Occasionally Marylebone House recieves unsolicited reviews of our books. This blog post is one of those.
6 different forms of grief. 9 days. 104 miles.
The “How to” for overcoming those first steps of grief when you’ve past the stage of condolence casseroles.
The sonata you need to ease your grief at every stage of life.
Overlaid with the dulcet tones of the psalms that act as a balm to the soul, ‘Knowing Anna’ brings the Camino de Santiago hundreds of miles across the globe to rural England where musician Anna Greene’s grieving family and friends recreate her pilgrimage, walking the Pilgrims’ way to Canterbury after her sudden death to Cancer.
Paul Coelho may have trekked the Camino in a search for self-discovery in “The Pilgrimage” and Martin Sheen’s “The Way” may have lain down the path to the Camino in pop culture, but Sarah Meyrick brings it home.

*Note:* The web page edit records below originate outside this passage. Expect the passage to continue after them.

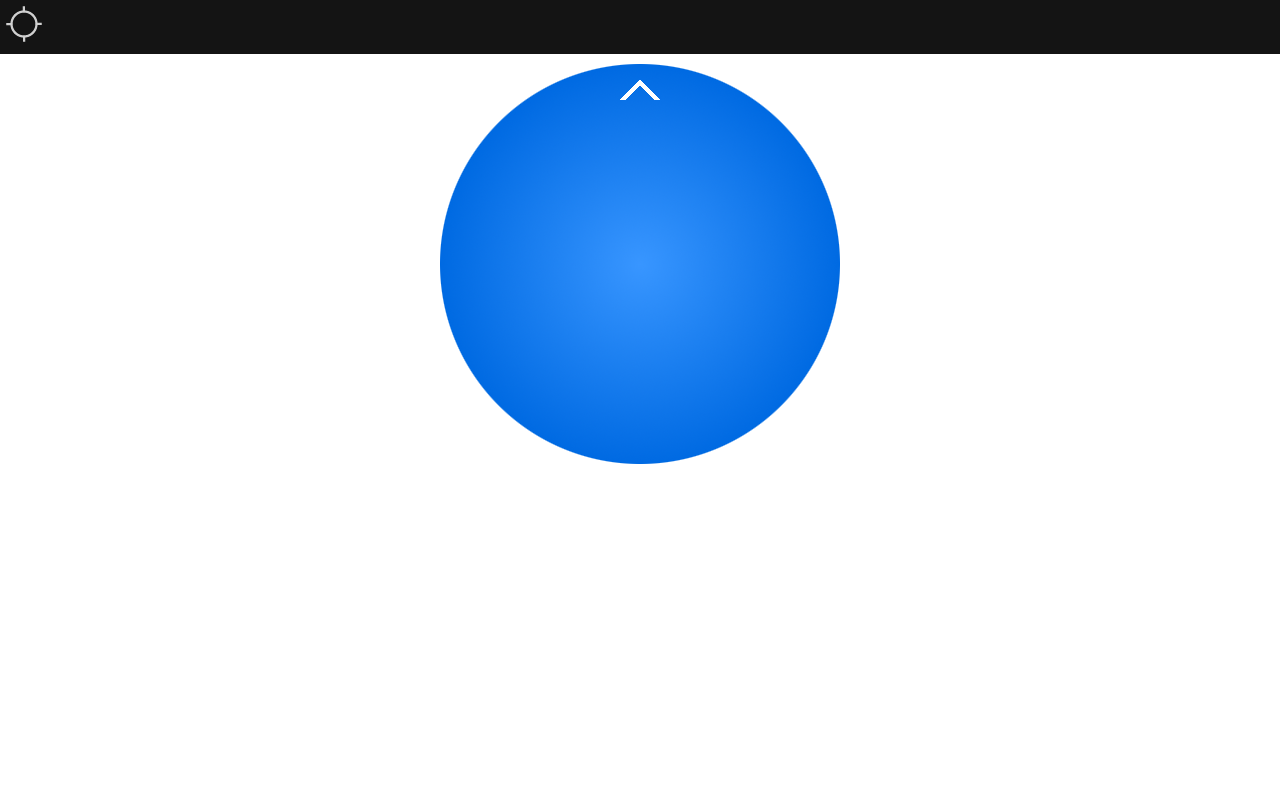
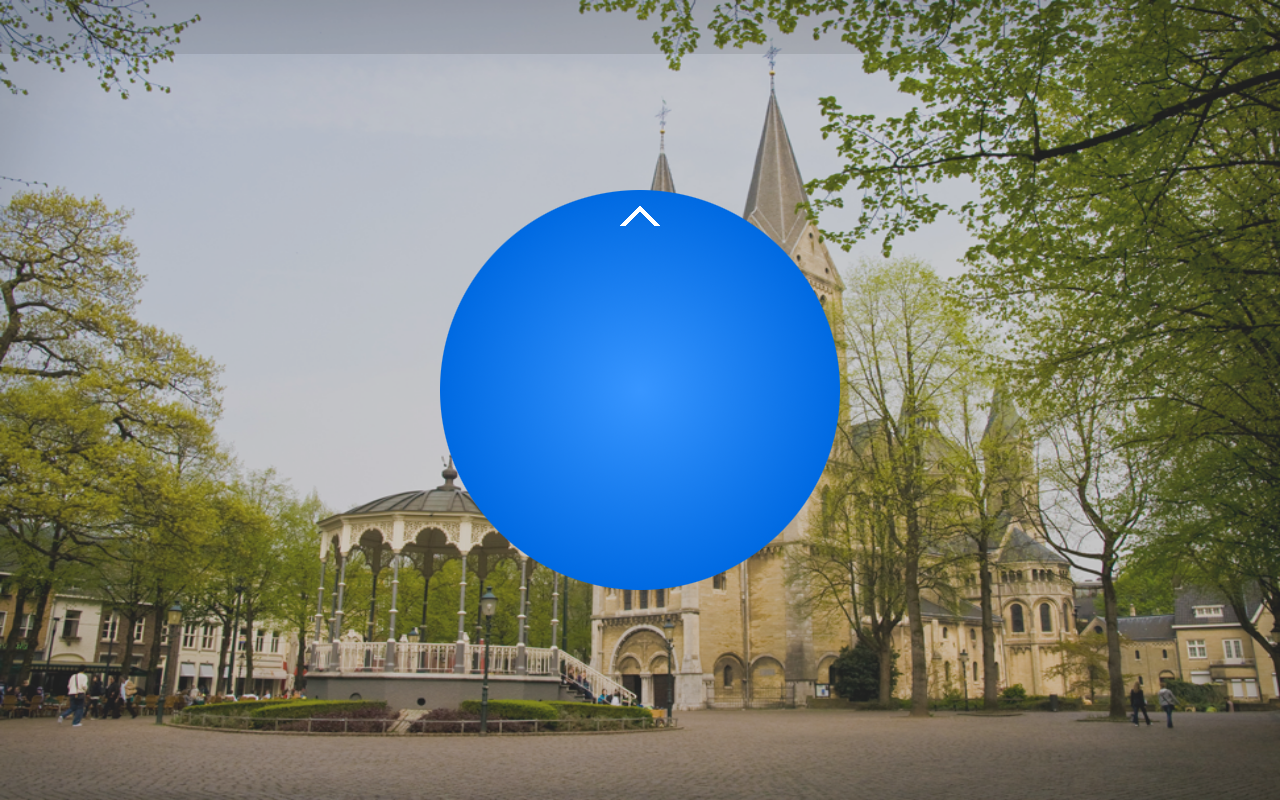
Before and after one commit to AaronSaam/McYars, a plain HTML site: page www/index.html in a window 1280 px wide. Drawn offline with Linux system fonts and the light colour scheme.

Commit message:
Kompastest #3 + Layout

```diff
--- a/www/css/style.css
+++ b/www/css/style.css
@@ -3,31 +3,58 @@
 body{
 	margin: 0;
 	padding: 0;
+	background-color: #686868;
+	font-family: Roboto;
 }
 
+#achtergrond {
+	z-index: 0;
+	position: fixed;
+	height: 100%;
+	width: auto;
+	min-width: 100%;
+	min-height: 100%;
+	overflow: hidden;
+	opacity: 0.7;
+
+}
+
+
+
 #actionbar {
-	height: 54px;
-	max-height: 54px;
-	width: 100%;
+	z-index: 1;
+	position: relative;
+	height: 44px;
+	max-height: 44px;
+	width: 100% - 20px;
+	text-align: right;
+	padding: 5px 10px;
 	background-color: #141414;
+	opacity: 0.1;
 }
 
 #locatieknop {
+	padding: 2px 0;
 	height: 100%;
-	max-height: 48px;
+	max-height: 40px;
 	width: auto;
 }
 
 .kompasbox {
+	padding: 5% 0;
 	position: relative;
+	padding: 10px;
+
 	width: inherit;
 	max-width: inherit;
 	height: auto;
-	padding: 10px;
+
+
 	text-align: center;
 }
 
 #kompas {
+	padding: 10% 0;
 	width: 100%;
 	max-width: 100%;
 	height: auto;
--- a/www/index.html
+++ b/www/index.html
@@ -11,12 +11,16 @@
 
   <body>
 
+  <img id="achtergrond" src="img/Roermond.png">
+
   <div id="actionbar">
   <img id="locatieknop" src="img/07_location_location_searching/drawable-hdpi/ic_action_location_searching.png" onClick="getLocation()">
+  </div>
 
-  </div>
     <div class="kompasbox">
   <img id="kompas" src="img/KompasWandelen.png">
   </div></div>
 
+
+</body>
 </html>
--- a/www/js/main.js
+++ b/www/js/main.js
@@ -6,9 +6,15 @@ function getLocation() {
 function onSuccess(position) {
         document.getElementById("actionbar").style.background = "green"
 		var element = document.getElementById('geolocation');
-		document.getElementById('kompasrichting').innerHTML = position.coords.heading;
-		document.getElementById('kompas').style.transform = "rotate(" + position.coords.position + "deg)";
-}
+		alert('Latitude: '          + position.coords.latitude          + '\n' +
+          'Longitude: '         + position.coords.longitude         + '\n' +
+          'Altitude: '          + position.coords.altitude          + '\n' +
+          'Accuracy: '          + position.coords.accuracy          + '\n' +
+          'Altitude Accuracy: ' + position.coords.altitudeAccuracy  + '\n' +
+          'Heading: '           + position.coords.heading           + '\n' +
+          'Speed: '             + position.coords.speed             + '\n' +
+          'Timestamp: '         + position.timestamp  	     + '\n');
+};
 
 function onError(error) {
     document.getElementById("actionbar").style.background = "red"
```
Also changed, not shown: www/img/Roermond.png (added).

This becomes your pilgrimage, your story. The biscuit tin image of England laid down in a post Richard Curtis England is superimposed with a tender and raw reality- Knowing Anna leaves you reeling for days. Told in the perspective of the seven people closest to Anna, Meyrick serenades us with the six distinctive and relatable voices that reverberate off of each other in other in a symphony that leaves you with an answer to your own pain and suffering and resonates long after you place this book on your shelf of prized reads.
An ode to the sentimentality of the 19th century Sternian traveller with a new found brevity and poise that gives the impression Meyrick truly has mastered the dreaded C word.
This book does not turn cancer into a battle.
It does not whittle it down to a journey and does not by any means try to metaphorize it.
It does not ask anything of you.
It simply listens and reflects.
A return to the elegant beauty of the written word, which corresponds with the simplicity of the silence that you will find yourself longing for after following this tale of a traditional pilgrimage in a modern world.